Let’s follow up some good education news — Georgia’s rise in its high school graduation rate — with some bad: Most Southern states lag not just the U.S. but other developed nations in college completion rates.
The report “The State of the South 2010“ by MDC, a nonprofit dedicated to improving educational and economic opportunities, ranks 13 Southern states in comparison with the 36 members and partners in the Organization for Economic Co-operation and Development on their percentage of residents ages 25-34 with at least a two-year degree.
Eight states fall below the OECD average of 35.4 percent. With a rate of 35.7, Georgia is not among the eight, but our rate is still lower than the U.S. average of 41.6.
“For states and communities, a citizenry with a higher level of educational achievement has multiple pay-offs,” the report says. “For one thing, people who go beyond high school have a habit of avoiding poverty; people with some college education or better tend to figure out how to sustain themselves in the middle class. What’s more, the more parents are educated, the less likely their families and their children will fall into poverty; an aggressive offensive to increase the numbers of young people with degrees and credentials amounts to a frontal assault on intergenerational poverty.”
The South now has a “job gap” totaling 3.1 million jobs—the number of positions it would take to get back to 2007 employment levels. At the region’s best recent rate of job creation, it could take five years to recover.

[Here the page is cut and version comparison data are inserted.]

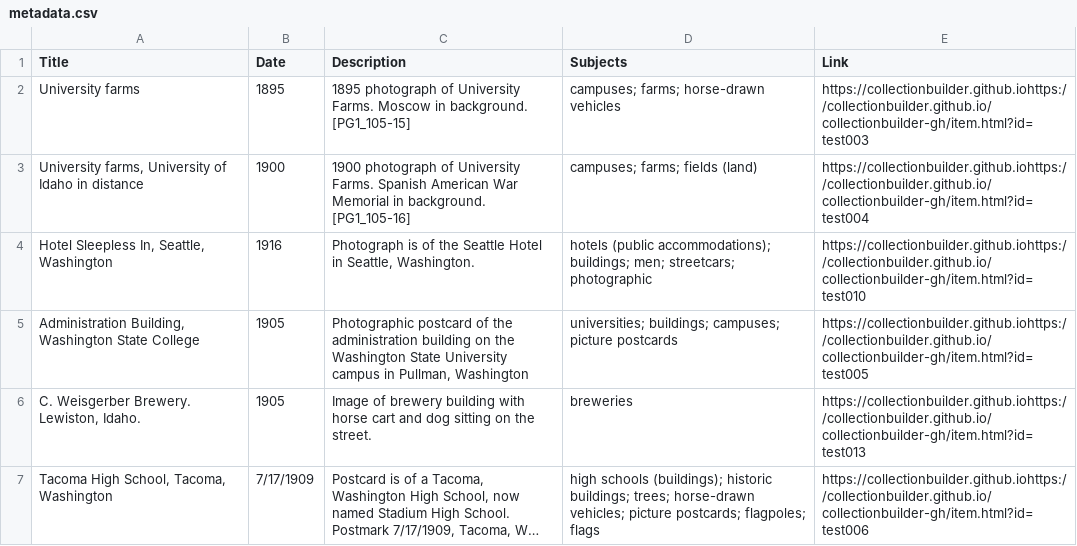
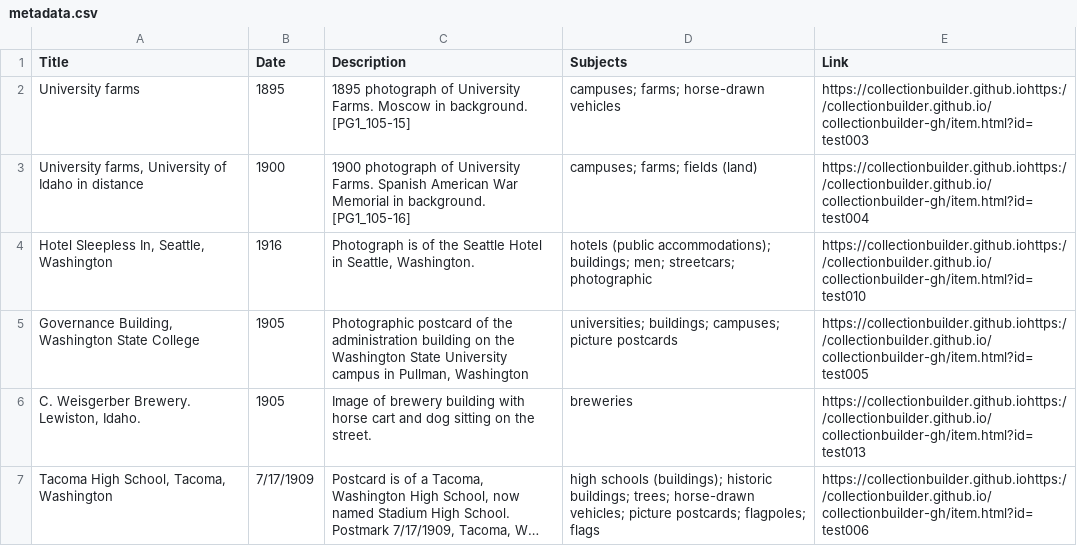
Before and after one commit to chrisdaaz/branching, a CSV file: metadata.csv, drawn as a sheet; only a part is shown; long unchanged cells end in ….

Commit message:
edits to titles

```diff
--- a/metadata.csv
+++ b/metadata.csv
@@ -4,3 +4,3 @@ University farms,1895,1895 photograph of University Farms. Moscow in background.
 "Hotel Sleepless In, Seattle, Washington",1916,"Photograph is of the Seattle Hotel in Seattle, Washington.",hotels (public accommodations); buildings; men; streetcars; photographic,https://collectionbuilder.github.iohttps://collectionbuilder.github.io/collectionbuilder-gh/item.html?id=test010
-"Administration Building, Washington State College",1905,"Photographic postcard of the administration building on the Washington State University campus in Pullman, Washington",universities; buildings; campuses; picture postcards,https://collectionbuilder.github.iohttps://collectionbuilder.github.io/collectionbuilder-gh/item.html?id=test005
+"Governance Building, Washington State College",1905,"Photographic postcard of the administration building on the Washington State University campus in Pullman, Washington",universities; buildings; campuses; picture postcards,https://collectionbuilder.github.iohttps://collectionbuilder.github.io/collectionbuilder-gh/item.html?id=test005
 "C. Weisgerber Brewery. Lewiston, Idaho.",1905,Image of brewery building with horse cart and dog sitting on the street.,breweries,https://collectionbuilder.github.iohttps://collectionbuilder.github.io/collectionbuilder-gh/item.html?id=test013
```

Specific to Georgia, the report states:
–In Florida and Georgia, more than four out of ten students did not graduate from high school on time. In Arkansas only 20 percent and in West Virginia 27 percent of students did not finish high school on time, and yet in both states three out of ten high school graduates did not enroll in college.
In general, about 30 out of 100 once-9th graders in the South would not graduate from high school in four years. Roughly 26 out of 100 would graduate from high school but not go directly to college, and 14 out of 100 would enroll in college but not make it through their second year. Ultimately, only 20 out of those 100 once-9th graders would end up with a degree in four to six years of college.
–The South’s job gap amounts to 3.1 million jobs—in a national job gap of 11.3 million. If the nation added 321,000 jobs per month—the best average monthly growth in the 1990s—it would take nearly five years to erase the job gap. Florida, Georgia, North Carolina, and Texas rank in the nation’s top 10 job-gap states. There’s a growing postsecondary gap: in 2018, it is projected that 49 to 64 percent of Southern jobs will require some college, while states are producing postsecondary degrees at rates around 30 to 44 percent.
–Unemployment rates in Southern states for people 25-64 years old range from 10 percent to 22.4 percent for people without a high school diploma, 5.4 percent to 9.7 percent for people with some college or an associate’s degree, and 3 percent to 6 percent for people with a bachelor’s degree or higher.
–In general, the higher your educational attainment, the more you are likely to earn in annual income. Across the South, people with an associate’s degree can expect to earn from $6,700 to nearly $13,000 more than people in their own state with only a high school diploma. In Texas, the so-called “wage premium’’ for an associate’s degree is $12,800, in South Carolina $9,900, in Tennessee $9,400, and in Mississippi, the lowest in the region, $6,700. The premium for a bachelor’s degree compared to a high school diploma is even greater—from more than $24,000 in Virginia, to $21,500 in Georgia, to $16,500 in Kentucky and to $13,300 in West Virginia.
The AJC also has a story today about college completion rates: According to the story:
The University System of Georgia enrolls more than 310,000 students — an increase of more than 100,000 in the past decade. Behind that rapid growth lies a problem. Less than 60 percent of students graduate within six years.”Let’s be honest, that is an embarrassment,” said Willis Potts, chairman of the State Board of Regents. “If we take students’ money we have a moral and ethical obligation to do everything we possibly can to help them graduate. We haven’t been doing that.”
The regents ordered each college president to explain where their campuses struggle. They had to develop improvement plans, with most calling on graduation rates to improve by 1 percent a year over the next three years. The regents approved those plans earlier this month.
Potts said the next step is to research linking campus funding and presidential compensation to how well colleges meet their goals.